Lately, I have 3 friends who converted to Islam as they are seeking to be married. At some point of time, they will keep their distance from friends and maybe family .. and come out with their news. It is part of the modus operandi to protect the would be to be succesfully converted. Once you sign your name, it is a one was street in Malaysia. I do respect them as they have obediently carried out the expectation of a law that is designed to enable conversion. Sometimes, we should ask the question on why converting for the other partner? Even if it is a law, are there other ways?
Anyway, here is the reason for my reflection.
An ethnic Chinese man is challenging the conversion of his baby daughter to Islam by his estranged wife, a lawyer said Thursday (5 March), the latest interreligious dispute to rock mainly Muslim Malaysia.
Hoo Ying Soon, a 28-year-old carpenter, was shocked when he received a notice two days ago from the Islamic Shariah court granting temporary custody of their 15-month-old daughter to his wife, said his lawyer Tang Jay Son.
He was told that his wife, Chew Yin Yin, 23, embraced Islam on 28 Jan while his daughter was converted on 3 Feb, Tang said.
The couple, both Buddhists, wedded Feb 2007 in southern Negeri Sembilan state but their marriage broke down in Sept, he said.
"Hoo will challenge the conversion of his daughter in the High Court because it was done unilaterally by the mother without the consent of the father. They are not divorced yet," Tang told The Associated Press.
Religious issues are extremely sensitive in Malaysia, where about 60% of the 27 million people are Muslims. Buddhist, Christian and Hindu minorities have accepted Islam's dominance but in recent years voiced fears that courts are unfairly asserting the supremacy of Islam, which is Malaysia's official religion.
Malaysia has a dual court system. Muslims are governed by the Islamic Shariah courts and non-Muslims, civil courts. But interreligious disputes almost always end up in Shariah courts, and end in favor of Muslims.
Tang said Hoo's wife, who has adopted the name Siti Zubaidah Chew Abdullah, has filed for divorce in the Islamic court with a hearing due later Thursday.
Hoo will seek an injunction in the Shariah court to prevent his wife from taking custody of their child, he said.
He has filed a suit in the High Court to question his daughter's conversion and to seek guardianship over their child, and wants the Islamic court to wait for the civil court's decision, he said.

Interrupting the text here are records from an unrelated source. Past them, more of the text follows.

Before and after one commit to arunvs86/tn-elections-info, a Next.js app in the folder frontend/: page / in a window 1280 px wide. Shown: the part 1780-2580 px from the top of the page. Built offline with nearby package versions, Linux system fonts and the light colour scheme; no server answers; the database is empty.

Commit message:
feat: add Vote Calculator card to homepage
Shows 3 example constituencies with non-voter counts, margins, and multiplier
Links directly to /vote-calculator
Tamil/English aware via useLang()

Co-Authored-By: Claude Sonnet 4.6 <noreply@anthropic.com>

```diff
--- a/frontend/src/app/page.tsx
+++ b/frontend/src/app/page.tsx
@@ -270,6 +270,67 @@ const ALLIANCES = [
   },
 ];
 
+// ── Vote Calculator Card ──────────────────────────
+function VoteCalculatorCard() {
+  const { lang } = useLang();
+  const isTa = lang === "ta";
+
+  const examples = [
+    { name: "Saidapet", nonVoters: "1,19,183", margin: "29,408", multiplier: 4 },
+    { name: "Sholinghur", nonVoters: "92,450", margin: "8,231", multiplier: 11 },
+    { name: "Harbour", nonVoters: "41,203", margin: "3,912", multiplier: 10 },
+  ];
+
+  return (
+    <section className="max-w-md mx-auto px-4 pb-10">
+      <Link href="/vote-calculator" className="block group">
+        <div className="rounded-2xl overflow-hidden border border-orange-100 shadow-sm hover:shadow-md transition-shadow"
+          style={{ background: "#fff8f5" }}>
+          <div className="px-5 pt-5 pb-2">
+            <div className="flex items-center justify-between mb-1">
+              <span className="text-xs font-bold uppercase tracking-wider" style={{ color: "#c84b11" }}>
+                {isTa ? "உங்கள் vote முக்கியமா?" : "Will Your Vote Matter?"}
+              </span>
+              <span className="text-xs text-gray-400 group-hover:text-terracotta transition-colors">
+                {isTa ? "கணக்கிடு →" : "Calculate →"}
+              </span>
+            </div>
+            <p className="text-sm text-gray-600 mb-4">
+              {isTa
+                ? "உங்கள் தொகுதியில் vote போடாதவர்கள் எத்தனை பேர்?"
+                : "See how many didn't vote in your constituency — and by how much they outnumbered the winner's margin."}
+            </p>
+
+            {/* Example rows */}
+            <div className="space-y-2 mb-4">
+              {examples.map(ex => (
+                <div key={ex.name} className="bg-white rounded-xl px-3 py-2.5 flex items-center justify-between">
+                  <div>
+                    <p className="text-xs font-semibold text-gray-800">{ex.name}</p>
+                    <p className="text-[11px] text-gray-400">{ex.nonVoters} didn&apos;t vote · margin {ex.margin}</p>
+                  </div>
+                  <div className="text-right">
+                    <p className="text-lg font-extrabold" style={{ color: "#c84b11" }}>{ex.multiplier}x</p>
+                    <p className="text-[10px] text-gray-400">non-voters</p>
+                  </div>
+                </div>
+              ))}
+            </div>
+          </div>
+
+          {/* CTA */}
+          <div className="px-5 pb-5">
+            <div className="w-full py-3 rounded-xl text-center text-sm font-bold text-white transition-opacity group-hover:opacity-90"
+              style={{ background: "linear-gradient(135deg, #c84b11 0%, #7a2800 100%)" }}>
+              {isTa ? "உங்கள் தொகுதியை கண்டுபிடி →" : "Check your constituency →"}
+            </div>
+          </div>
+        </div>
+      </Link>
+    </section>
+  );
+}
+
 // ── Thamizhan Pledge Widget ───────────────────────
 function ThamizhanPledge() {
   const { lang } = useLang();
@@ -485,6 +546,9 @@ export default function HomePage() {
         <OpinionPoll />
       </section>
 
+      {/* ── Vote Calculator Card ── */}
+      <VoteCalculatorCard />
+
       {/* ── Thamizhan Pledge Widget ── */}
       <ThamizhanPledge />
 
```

The high court has set 10 March for hearing.
"He has no problems with his wife converting to Islam but he feels it is unfair to convert their daughter," Tang said.
Hoo also is concerned that their child, Hoo Joey, has been renamed Nurul Syuhada Chew Abdullah, which doesn't carry his surname, he added.In a high profile case in 2007, an ethnic Hindu woman failed to persuade the civil court to ban her husband, who had embraced Islam, from converting their sons.
This is essentially, a loophole created for disaster.
1. If you want to get the custody of child, convert. The Syariah court would surely award the converted party the custody.
2. If you want to divorce and take on new wife ( most of the time) , convert.
3. If you want to divorce and not pay alimony, convert.
I don't think the lawmakers are really pushing to close the gap soon even though AAB said that he established a working committee on it. The law requiring conversion in marriage and the disparity between civil and syariah is creating an environment conducive for people to convert.
Malaysia is on the right direction to be a fully Islamic nation.